Robert Underwood Johnson, Clarence Clough Buell, Battles and Leaders of the Civil War. Volume 3., Manoeuvring Bragg out of Tennessee. (search)

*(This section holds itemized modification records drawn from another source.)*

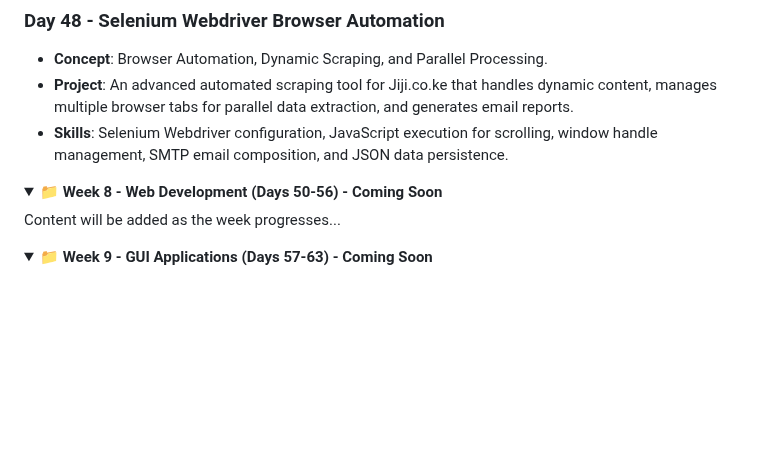
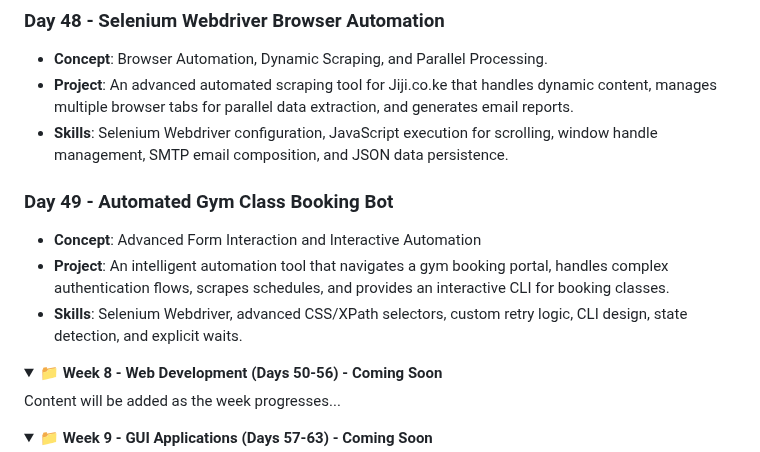
Before and after one commit to David-Kamau-Builds/100_Days_Of_Python, a Markdown page: README.md, the part around the change. Drawn GitHub-style; folded sections open; blank space fills up the shorter version.

Commit message:
Day_49 Added: Automating your exercise routine at the gym

```diff
--- a/README.md
+++ b/README.md
@@ -354,6 +354,11 @@ A comprehensive 100-day Python programming challenge organized into 15 weekly br
 - **Project**: An advanced automated scraping tool for Jiji.co.ke that handles dynamic content, manages multiple browser tabs for parallel data extraction, and generates email reports.
 - **Skills**: Selenium Webdriver configuration, JavaScript execution for scrolling, window handle management, SMTP email composition, and JSON data persistence.
 
+### Day 49 - Automated Gym Class Booking Bot
+- **Concept**: Advanced Form Interaction and Interactive Automation
+- **Project**: An intelligent automation tool that navigates a gym booking portal, handles complex authentication flows, scrapes schedules, and provides an interactive CLI for booking classes.
+- **Skills**: Selenium Webdriver, advanced CSS/XPath selectors, custom retry logic, CLI design, state detection, and explicit waits.
+
 <details>
 <summary><strong>📁 Week 8 - Web Development (Days 50-56) - Coming Soon</strong></summary>
 
```
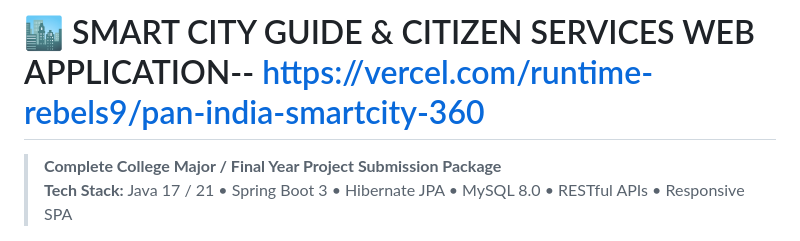
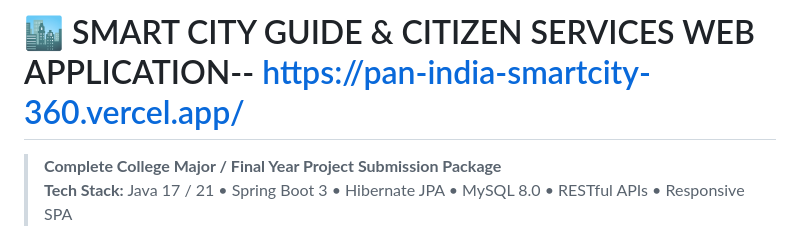
Before and after one commit to cashu8473-rgb/pan-india-smartcity-360, a Markdown page: README.md, the part around the change. GitHub-like rendering.

```diff
--- a/README.md
+++ b/README.md
@@ -1,4 +1,4 @@
-# 🏙️ SMART CITY GUIDE & CITIZEN SERVICES WEB APPLICATION-- https://vercel.com/runtime-rebels9/pan-india-smartcity-360
+# 🏙️ SMART CITY GUIDE & CITIZEN SERVICES WEB APPLICATION-- https://pan-india-smartcity-360.vercel.app/
 
 > **Complete College Major / Final Year Project Submission Package**
 > **Tech Stack:** Java 17 / 21 &bull; Spring Boot 3 &bull; Hibernate JPA &bull; MySQL 8.0 &bull; RESTful APIs &bull; Responsive SPA
```
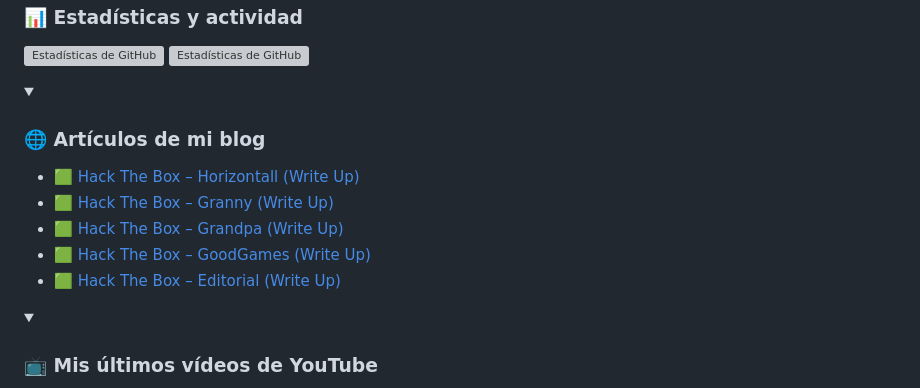
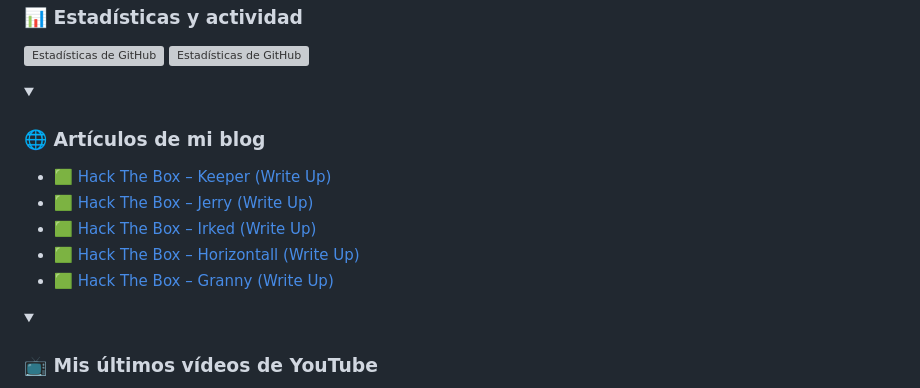
Before and after one commit to f3l3p1n0/f3l3p1n0, a Markdown page: README.md, the part around the change. GitHub-like rendering; folded sections open; grey boxes are pictures that could not be loaded.

Commit message:
Updated with the latest blog posts

```diff
--- a/README.md
+++ b/README.md
@@ -56,11 +56,11 @@
   <summary>&nbsp;<h3>🌐 Artículos de mi blog</h3></summary>
 
   <!-- BLOG-POST-LIST:START -->
+- [🟩 Hack The Box – Keeper &lpar;Write Up&rpar;](https://felepino.org/%f0%9f%9f%a9-hack-the-box-keeper-write-up/)
+- [🟩 Hack The Box – Jerry &lpar;Write Up&rpar;](https://felepino.org/%f0%9f%9f%a9-hack-the-box-jerry-write-up/)
+- [🟩 Hack The Box – Irked &lpar;Write Up&rpar;](https://felepino.org/%f0%9f%9f%a9-hack-the-box-irked-write-up/)
 - [🟩 Hack The Box – Horizontall &lpar;Write Up&rpar;](https://felepino.org/%f0%9f%9f%a9-hack-the-box-horizontall-write-up/)
 - [🟩 Hack The Box – Granny &lpar;Write Up&rpar;](https://felepino.org/%f0%9f%9f%a9-hack-the-box-granny-write-up/)
-- [🟩 Hack The Box – Grandpa &lpar;Write Up&rpar;](https://felepino.org/%f0%9f%9f%a9-hack-the-box-grandpa-write-up/)
-- [🟩 Hack The Box – GoodGames &lpar;Write Up&rpar;](https://felepino.org/%f0%9f%9f%a9-hack-the-box-goodgames-write-up/)
-- [🟩 Hack The Box – Editorial &lpar;Write Up&rpar;](https://felepino.org/%f0%9f%9f%a9-hack-the-box-editorial-write-up/)
 <!-- BLOG-POST-LIST:END -->
 
 </details>
```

with the Reserve Corps holding the ground in front of Murfreesboro‘. Meantime, Crittenden with the Twenty-first Corps, who had seventeen miles to march, over a road that seemingly had no bottom, was toiling through the mud between Woodbury and Manchester on his way to his position before Bragg's right flank and rear. Colonel John F. Miller with his brigade of Negley's division attacked Liberty Gap, and fell in a fierce fight there, badly wounded; but the Gap was held by the brigade until relieved by the Twentieth Corps, which then passed Thomas and took the lead on the Manchester road, both corps camping within two miles of Tullahoma. In front of Stanley, Guy's Gap, held by a battery supported by cavalry, was charged, driving the Confederates toward Shelbyville, near which town they made a stand; but Colonel Minty attacked them on the left with the 4th Regular Cavalry of his brigade, sabering the gunners and pursuing the remainder through the town. Bragg had ordered Hardee to the